DURHAM — Silence can be golden, and one book club that has multiple chapters across the state agrees.
Members of the Silent Book Club (SBC) meet up monthly in various spaces like microbrew pubs or coffee houses and have often been characterized as a “cocktail hour for introverts.”
Meetings usually open with a no-pressure social session where members can mingle and talk about what they’re reading before settling in for a relaxing session of silent reading. And there’s also no assigned reading list. Participants can read whatever they want.
No tech interruptions are allowed during SBC. All electronic devices and phones must be put down or shut off. The clubs are mainly adults, but the age range varies depending on the club and location of the meetings.
North Carolina is home to at least 10 SBC’s across the state, spanning from Asheville to Greenville. In central North Carolina, there are two SBC clubs, one in Raleigh and one in Durham.
“I attended and was immediately hooked. I’ve been going for almost two years now,” said Rebecca Fortune, who hosts both the Raleigh and Durham SBC’s.
The Durham SBC is held on the second Tuesday each month at the popular hard cider taproom Bull City Ciderworks. The average attendance of the SBC in Durham runs 50 to 60 people with a peak of 90 attendees in 2019.
Fortune said she inherited the Durham location meetings after the original host was unable to continue running them. She said that the Raleigh club is newer and has yet to find a steady place to meet. Right now, the Raleigh attendance has had around 10 members on average showing up.
“Bad Cat Coffee is really interested in doing a Silent Book Club, so we trying to partner with them to help add to the Raleigh event listings,” said Fortune.
Both the Durham and Raleigh SBC’s have a Facebook presence that announces dates and times of upcoming meetings as well as book suggestions and literary news. Raleigh can be found by searching for @SBCRaleigh and Durham by searching for @SilentBookClubDurham.
To the west of Durham, Maria Perdomo helped start a chapter of the SBC in Greensboro after learning about it from National Public Radio.
“I love reading and really enjoy sharing that love with other people but I’ve never joined a book club because I don’t like feeling pressure to finish a book in its entirety or having to go at the pace of others,” Perdomo told NSJ.
Perdomo and her friend, Eddison Wilkinson, act as co-hosts each month for the club at the Scuppernong bookstore.
“I started the Greensboro SBC chapter to meet new people in town and create a safe space where we can share the books we like or don’t like and be comfortable enough to share a little bit about ourselves too, through literature,” Perdomo said.
According to Perdomo, the Greensboro SBC has been able to create a small community of silent readers and at their last meeting an attendee said, “reading is a way to broaden your view from the comfort of an armchair.”
I can’t wait to see where this armchair takes our community,” said Perdomo.
For those in the Greensboro area interested in joining, the group has a Facebook page with more information which can be found by searching for @SilentBookClubGSO.

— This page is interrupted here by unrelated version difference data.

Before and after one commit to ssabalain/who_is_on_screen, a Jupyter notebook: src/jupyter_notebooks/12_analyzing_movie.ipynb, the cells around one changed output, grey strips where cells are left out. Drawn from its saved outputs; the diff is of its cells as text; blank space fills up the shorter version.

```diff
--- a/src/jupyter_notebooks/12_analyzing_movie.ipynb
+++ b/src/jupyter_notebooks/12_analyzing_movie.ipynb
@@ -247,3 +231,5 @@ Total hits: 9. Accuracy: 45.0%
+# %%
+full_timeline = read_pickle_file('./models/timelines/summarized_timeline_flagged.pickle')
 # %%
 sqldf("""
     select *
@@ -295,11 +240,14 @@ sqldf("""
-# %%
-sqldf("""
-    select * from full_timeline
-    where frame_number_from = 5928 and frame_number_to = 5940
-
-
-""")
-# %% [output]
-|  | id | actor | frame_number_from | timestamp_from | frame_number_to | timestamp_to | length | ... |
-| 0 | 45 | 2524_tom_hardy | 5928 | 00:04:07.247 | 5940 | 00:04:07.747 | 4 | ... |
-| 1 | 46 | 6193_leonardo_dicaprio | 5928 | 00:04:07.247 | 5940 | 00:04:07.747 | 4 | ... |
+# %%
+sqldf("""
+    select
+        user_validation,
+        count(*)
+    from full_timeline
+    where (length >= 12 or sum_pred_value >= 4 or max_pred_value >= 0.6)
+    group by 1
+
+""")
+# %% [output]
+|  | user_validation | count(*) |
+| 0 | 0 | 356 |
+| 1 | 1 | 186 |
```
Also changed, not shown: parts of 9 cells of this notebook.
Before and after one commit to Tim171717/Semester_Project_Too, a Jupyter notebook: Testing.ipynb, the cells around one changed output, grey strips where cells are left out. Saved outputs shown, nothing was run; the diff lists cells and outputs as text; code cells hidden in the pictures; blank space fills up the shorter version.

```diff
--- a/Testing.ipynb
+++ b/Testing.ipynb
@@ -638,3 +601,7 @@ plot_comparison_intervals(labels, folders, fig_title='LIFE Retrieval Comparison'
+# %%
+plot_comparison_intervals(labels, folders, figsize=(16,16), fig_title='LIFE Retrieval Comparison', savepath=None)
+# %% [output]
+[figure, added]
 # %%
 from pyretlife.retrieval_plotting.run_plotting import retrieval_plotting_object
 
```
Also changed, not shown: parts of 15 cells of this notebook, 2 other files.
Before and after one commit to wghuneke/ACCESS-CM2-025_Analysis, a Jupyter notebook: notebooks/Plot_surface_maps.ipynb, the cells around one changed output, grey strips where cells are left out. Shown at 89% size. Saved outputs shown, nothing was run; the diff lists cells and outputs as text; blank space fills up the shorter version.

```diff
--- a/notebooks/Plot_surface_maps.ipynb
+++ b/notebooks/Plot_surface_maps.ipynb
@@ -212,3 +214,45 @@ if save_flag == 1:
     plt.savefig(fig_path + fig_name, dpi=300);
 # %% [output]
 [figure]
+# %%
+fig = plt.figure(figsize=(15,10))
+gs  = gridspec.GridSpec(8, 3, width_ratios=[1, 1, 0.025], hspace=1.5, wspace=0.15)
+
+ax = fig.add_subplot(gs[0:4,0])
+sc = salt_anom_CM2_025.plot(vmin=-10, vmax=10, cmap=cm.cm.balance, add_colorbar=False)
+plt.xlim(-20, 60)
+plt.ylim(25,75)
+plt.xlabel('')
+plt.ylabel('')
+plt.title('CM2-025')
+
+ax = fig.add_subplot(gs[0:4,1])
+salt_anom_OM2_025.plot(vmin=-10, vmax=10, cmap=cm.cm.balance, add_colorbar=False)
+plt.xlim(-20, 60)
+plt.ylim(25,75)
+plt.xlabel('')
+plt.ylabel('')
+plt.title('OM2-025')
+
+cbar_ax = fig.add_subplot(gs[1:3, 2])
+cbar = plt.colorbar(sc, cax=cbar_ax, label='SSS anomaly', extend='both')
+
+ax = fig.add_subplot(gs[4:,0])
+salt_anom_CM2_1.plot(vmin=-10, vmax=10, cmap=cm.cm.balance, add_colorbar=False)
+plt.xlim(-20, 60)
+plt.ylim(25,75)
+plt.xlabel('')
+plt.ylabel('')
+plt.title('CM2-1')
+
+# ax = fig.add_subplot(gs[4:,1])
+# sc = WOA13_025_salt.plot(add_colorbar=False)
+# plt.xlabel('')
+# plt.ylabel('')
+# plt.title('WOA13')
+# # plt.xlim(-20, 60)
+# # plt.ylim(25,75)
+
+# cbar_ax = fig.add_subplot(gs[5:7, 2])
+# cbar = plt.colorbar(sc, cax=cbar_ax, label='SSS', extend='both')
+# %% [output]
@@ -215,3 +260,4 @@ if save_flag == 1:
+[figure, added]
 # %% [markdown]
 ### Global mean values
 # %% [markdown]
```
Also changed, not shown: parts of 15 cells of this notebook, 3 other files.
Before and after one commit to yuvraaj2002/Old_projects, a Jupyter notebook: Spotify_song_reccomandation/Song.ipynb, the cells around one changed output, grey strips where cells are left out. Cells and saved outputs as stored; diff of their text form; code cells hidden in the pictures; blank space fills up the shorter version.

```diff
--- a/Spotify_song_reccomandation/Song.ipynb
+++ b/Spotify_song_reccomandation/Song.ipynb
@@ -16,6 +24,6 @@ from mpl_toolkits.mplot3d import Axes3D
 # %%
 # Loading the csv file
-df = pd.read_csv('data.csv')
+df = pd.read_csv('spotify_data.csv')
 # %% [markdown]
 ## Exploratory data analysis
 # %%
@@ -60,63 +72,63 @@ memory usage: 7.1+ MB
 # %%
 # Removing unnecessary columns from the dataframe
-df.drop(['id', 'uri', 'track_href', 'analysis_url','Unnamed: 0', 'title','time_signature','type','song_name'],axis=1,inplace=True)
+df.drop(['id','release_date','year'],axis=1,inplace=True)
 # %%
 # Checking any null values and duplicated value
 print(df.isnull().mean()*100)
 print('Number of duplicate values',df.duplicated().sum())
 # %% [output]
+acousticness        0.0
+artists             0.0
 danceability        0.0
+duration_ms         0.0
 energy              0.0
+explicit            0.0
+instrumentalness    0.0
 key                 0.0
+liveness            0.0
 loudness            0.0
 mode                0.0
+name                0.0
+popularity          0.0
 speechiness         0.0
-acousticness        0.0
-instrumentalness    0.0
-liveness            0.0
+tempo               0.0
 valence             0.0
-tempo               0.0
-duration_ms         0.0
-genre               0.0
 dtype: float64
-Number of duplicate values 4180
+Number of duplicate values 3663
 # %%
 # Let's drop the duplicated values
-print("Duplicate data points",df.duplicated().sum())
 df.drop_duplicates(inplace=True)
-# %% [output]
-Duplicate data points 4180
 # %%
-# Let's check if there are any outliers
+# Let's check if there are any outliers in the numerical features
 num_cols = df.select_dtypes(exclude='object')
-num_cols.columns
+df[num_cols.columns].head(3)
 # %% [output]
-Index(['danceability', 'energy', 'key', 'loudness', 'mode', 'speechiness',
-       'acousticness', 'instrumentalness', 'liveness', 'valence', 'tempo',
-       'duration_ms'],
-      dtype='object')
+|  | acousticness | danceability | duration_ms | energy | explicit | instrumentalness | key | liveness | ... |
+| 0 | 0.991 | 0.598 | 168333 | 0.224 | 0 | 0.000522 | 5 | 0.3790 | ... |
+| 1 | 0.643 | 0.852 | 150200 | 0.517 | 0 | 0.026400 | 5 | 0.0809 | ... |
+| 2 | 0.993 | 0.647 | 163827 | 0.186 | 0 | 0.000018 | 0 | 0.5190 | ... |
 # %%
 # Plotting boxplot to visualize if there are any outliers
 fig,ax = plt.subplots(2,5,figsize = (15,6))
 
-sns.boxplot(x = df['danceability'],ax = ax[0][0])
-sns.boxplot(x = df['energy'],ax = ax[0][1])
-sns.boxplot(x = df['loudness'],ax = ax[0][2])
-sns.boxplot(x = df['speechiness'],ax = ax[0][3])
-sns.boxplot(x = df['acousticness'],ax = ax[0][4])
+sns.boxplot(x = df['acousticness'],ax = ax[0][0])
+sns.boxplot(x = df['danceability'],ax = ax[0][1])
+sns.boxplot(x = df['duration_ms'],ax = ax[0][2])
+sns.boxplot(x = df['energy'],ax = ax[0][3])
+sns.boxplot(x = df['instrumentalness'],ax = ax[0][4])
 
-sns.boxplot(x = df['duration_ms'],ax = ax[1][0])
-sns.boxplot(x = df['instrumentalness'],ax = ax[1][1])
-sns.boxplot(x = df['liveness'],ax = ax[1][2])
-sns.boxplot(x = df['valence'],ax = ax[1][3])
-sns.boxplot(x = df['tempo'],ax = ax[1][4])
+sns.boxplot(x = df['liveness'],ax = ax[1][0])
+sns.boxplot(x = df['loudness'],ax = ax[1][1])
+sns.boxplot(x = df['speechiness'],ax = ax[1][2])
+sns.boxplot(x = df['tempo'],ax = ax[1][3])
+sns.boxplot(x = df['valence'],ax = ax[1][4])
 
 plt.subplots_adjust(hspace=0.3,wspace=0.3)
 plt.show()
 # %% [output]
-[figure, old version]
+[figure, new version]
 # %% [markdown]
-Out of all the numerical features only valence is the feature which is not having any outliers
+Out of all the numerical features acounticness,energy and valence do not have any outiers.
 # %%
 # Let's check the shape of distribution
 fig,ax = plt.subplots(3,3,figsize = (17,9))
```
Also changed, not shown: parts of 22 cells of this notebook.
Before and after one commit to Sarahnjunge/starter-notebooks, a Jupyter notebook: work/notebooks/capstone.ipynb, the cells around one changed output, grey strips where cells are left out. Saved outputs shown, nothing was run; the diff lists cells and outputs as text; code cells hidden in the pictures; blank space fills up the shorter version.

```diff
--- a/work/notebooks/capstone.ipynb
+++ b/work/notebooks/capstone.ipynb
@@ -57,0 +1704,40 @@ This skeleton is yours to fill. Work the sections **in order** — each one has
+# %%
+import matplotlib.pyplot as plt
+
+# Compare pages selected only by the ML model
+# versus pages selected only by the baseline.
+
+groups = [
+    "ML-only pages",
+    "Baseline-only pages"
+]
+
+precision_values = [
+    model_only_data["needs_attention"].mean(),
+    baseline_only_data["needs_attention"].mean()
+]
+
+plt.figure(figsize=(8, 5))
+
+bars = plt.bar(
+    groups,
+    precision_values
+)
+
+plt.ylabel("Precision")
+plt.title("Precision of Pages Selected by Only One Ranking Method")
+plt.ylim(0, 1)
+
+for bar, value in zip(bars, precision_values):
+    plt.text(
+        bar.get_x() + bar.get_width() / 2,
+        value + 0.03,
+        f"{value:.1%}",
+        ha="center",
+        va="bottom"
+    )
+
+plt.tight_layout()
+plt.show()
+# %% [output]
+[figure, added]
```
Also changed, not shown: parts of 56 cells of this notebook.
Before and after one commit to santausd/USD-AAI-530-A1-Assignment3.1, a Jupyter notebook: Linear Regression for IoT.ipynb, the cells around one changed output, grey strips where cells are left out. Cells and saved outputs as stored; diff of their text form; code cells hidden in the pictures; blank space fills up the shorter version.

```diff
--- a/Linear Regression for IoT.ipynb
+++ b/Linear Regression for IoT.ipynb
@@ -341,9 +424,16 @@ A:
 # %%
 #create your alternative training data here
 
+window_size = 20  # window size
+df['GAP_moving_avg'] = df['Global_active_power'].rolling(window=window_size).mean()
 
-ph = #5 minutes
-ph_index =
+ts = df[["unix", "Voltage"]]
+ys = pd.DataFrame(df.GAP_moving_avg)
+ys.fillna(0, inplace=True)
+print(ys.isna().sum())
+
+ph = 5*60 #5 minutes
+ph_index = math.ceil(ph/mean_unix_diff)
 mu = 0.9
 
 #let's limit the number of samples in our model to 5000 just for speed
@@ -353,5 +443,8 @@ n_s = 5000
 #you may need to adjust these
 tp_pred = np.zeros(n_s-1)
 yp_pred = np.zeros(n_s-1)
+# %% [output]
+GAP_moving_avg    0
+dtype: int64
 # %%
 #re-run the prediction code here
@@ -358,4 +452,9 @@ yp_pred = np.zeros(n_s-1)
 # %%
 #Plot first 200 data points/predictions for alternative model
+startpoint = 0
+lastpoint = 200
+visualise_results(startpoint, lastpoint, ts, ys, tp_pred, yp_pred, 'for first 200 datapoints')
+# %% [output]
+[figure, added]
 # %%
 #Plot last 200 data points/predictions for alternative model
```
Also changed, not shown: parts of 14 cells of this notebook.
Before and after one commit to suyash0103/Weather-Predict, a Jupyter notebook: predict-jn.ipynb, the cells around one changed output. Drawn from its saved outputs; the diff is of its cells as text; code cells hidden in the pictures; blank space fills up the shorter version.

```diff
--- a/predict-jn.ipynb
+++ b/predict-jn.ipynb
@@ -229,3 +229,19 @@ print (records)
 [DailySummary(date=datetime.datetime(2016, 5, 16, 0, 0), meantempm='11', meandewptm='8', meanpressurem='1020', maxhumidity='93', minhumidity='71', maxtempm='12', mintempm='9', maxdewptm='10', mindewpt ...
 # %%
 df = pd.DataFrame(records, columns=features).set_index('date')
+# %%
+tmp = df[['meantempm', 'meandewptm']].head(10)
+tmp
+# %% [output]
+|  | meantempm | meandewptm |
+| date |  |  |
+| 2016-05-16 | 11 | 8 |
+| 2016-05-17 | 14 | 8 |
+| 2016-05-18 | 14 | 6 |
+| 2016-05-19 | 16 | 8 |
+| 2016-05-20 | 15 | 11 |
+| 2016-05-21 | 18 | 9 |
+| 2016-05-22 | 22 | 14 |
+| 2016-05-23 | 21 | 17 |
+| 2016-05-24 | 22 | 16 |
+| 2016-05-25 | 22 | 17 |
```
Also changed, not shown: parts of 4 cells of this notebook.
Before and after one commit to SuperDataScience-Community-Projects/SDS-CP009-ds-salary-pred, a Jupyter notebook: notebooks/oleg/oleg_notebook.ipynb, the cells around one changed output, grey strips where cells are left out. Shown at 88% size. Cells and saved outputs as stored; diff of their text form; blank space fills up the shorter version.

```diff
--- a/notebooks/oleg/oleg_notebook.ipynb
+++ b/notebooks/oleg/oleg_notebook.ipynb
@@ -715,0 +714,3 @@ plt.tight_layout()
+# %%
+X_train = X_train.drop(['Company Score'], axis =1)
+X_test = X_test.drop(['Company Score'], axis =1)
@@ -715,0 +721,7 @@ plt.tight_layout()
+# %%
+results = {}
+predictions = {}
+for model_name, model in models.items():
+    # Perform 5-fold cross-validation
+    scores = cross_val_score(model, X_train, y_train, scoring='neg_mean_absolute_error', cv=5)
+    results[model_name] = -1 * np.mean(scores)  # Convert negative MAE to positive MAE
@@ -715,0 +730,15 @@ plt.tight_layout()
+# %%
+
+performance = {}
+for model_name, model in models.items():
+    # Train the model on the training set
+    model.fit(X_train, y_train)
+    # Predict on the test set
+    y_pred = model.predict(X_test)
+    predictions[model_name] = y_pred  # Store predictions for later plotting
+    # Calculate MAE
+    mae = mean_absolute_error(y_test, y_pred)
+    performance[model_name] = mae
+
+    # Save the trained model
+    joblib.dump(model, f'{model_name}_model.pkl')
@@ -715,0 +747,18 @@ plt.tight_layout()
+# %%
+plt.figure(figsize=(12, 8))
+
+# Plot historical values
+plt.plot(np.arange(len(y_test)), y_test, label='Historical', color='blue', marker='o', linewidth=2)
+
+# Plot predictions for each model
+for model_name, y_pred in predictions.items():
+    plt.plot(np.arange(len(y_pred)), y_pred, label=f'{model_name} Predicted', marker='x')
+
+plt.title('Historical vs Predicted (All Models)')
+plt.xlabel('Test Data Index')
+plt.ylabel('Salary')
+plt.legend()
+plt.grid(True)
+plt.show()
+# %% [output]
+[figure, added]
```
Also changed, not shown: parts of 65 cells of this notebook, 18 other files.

The SBC has continuously added chapters all around the world after its initial co-founding in 2015 by three friends, Guinevere de la Mare, Laura Gluhanich, and Kristin Appenbrink. Gluhanich and de le Mare began hatching the idea of a book club that could be a stress-free reading escape back in 2012.
In 2019, the SBC got a boost in interest after Oprah’s “O” magazine did a story on book clubs and now more than 170 SBC’s meet worldwide.
For more information or to find an SBC near you, visit: https://silentbook.club/